Information supplied:
------

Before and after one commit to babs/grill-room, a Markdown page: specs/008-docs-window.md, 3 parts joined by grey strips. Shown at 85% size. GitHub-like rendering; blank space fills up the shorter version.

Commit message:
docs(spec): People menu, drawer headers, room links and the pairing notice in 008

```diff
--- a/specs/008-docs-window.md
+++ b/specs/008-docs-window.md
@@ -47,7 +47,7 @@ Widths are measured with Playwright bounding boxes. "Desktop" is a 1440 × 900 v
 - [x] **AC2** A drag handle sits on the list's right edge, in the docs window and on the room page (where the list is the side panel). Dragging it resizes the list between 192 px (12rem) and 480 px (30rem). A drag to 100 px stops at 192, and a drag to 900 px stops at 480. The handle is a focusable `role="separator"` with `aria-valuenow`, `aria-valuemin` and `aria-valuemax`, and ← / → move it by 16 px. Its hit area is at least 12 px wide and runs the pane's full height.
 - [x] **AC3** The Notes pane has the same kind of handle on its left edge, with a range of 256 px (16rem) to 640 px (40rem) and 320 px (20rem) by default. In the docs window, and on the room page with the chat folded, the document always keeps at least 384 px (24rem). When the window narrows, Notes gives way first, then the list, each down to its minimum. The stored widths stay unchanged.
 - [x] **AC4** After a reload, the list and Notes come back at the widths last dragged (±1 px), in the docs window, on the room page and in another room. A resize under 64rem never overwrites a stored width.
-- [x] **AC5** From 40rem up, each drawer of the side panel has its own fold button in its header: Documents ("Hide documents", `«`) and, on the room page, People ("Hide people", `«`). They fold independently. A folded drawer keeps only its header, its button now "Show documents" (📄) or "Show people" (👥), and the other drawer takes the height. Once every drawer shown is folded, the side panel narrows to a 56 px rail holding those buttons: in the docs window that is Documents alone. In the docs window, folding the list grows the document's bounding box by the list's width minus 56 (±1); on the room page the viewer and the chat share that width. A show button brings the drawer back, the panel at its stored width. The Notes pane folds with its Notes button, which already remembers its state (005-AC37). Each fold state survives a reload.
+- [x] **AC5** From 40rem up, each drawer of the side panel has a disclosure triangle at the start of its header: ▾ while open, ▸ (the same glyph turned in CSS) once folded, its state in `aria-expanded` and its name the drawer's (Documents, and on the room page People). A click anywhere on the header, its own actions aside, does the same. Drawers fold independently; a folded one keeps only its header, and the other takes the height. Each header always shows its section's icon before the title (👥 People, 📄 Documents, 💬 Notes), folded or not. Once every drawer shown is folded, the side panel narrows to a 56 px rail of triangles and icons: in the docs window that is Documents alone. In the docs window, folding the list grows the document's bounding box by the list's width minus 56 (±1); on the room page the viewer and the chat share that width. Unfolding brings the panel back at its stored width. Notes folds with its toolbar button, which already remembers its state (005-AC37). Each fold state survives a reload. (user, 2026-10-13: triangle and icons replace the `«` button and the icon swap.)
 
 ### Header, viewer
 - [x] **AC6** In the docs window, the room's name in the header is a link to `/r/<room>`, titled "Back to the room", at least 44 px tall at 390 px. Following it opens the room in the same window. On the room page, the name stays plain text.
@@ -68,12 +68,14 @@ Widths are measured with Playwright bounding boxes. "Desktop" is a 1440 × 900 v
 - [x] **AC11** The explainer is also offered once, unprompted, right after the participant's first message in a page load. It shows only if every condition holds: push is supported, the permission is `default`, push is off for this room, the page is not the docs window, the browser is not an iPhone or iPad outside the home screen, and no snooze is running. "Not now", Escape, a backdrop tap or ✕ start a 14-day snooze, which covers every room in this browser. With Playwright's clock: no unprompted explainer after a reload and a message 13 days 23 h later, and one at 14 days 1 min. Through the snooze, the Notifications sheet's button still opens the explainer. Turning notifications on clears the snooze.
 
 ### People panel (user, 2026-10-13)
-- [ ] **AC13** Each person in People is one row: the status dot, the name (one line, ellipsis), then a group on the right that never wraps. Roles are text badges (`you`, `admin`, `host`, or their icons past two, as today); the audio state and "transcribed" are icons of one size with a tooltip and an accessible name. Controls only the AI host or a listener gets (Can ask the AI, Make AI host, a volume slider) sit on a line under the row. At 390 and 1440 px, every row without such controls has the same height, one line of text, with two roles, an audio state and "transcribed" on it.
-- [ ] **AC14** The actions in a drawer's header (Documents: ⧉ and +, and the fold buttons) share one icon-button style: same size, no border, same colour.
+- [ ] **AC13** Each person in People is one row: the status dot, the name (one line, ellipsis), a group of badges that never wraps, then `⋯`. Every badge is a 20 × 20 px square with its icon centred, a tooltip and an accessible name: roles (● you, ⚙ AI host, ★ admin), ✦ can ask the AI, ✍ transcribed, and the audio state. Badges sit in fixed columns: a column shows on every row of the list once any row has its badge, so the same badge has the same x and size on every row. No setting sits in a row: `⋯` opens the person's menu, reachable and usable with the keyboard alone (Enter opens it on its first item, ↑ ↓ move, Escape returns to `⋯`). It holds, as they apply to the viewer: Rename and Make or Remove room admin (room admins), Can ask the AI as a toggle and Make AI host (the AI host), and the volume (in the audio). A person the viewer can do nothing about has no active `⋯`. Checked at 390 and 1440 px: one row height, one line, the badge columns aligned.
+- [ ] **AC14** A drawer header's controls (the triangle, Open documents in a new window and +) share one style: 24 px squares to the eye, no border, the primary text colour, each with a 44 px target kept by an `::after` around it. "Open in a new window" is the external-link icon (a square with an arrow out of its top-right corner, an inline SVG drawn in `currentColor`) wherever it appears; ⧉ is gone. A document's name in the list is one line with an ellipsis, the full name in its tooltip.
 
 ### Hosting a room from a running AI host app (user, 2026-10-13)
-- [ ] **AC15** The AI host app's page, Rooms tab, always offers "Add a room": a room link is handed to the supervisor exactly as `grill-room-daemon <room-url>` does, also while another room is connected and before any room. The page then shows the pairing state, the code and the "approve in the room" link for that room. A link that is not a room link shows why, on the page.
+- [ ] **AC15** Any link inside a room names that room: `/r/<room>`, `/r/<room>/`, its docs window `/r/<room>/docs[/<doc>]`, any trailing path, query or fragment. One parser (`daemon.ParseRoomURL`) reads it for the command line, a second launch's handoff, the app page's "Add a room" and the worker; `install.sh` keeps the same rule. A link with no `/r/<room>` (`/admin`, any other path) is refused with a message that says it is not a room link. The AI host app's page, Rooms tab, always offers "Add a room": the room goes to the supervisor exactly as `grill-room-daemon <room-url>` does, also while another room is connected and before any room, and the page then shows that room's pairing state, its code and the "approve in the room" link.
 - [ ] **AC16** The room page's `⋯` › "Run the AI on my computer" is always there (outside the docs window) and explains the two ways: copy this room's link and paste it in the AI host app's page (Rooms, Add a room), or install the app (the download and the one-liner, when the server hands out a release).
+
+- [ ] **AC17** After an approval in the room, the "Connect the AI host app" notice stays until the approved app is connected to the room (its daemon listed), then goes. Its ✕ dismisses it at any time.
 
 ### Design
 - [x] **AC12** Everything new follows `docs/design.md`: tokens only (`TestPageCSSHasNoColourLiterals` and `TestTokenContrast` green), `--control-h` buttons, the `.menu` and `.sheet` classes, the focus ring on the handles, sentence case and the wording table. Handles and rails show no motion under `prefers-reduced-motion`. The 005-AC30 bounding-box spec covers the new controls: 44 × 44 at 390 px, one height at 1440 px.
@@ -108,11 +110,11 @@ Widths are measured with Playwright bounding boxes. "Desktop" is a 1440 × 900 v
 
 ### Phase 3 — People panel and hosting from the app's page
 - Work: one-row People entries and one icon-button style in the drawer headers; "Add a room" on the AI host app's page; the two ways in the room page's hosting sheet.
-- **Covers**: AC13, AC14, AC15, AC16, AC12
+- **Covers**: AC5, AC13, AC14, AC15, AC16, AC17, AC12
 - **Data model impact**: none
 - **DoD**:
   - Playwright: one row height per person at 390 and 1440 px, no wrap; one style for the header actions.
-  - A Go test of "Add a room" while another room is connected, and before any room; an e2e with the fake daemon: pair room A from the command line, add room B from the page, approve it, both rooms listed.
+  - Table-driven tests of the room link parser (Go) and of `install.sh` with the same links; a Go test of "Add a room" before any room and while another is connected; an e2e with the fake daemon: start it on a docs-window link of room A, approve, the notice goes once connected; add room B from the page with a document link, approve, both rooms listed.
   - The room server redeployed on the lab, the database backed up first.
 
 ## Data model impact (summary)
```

------

What you will do:
Copy all lines above containing the string "headers".

Exercise output:
docs(spec): People menu, drawer headers, room links and the pairing notice in 008
 - Work: one-row People entries and one icon-button style in the drawer headers; "Add a room" on the AI host app's page; the two ways in the room page's hosting sheet.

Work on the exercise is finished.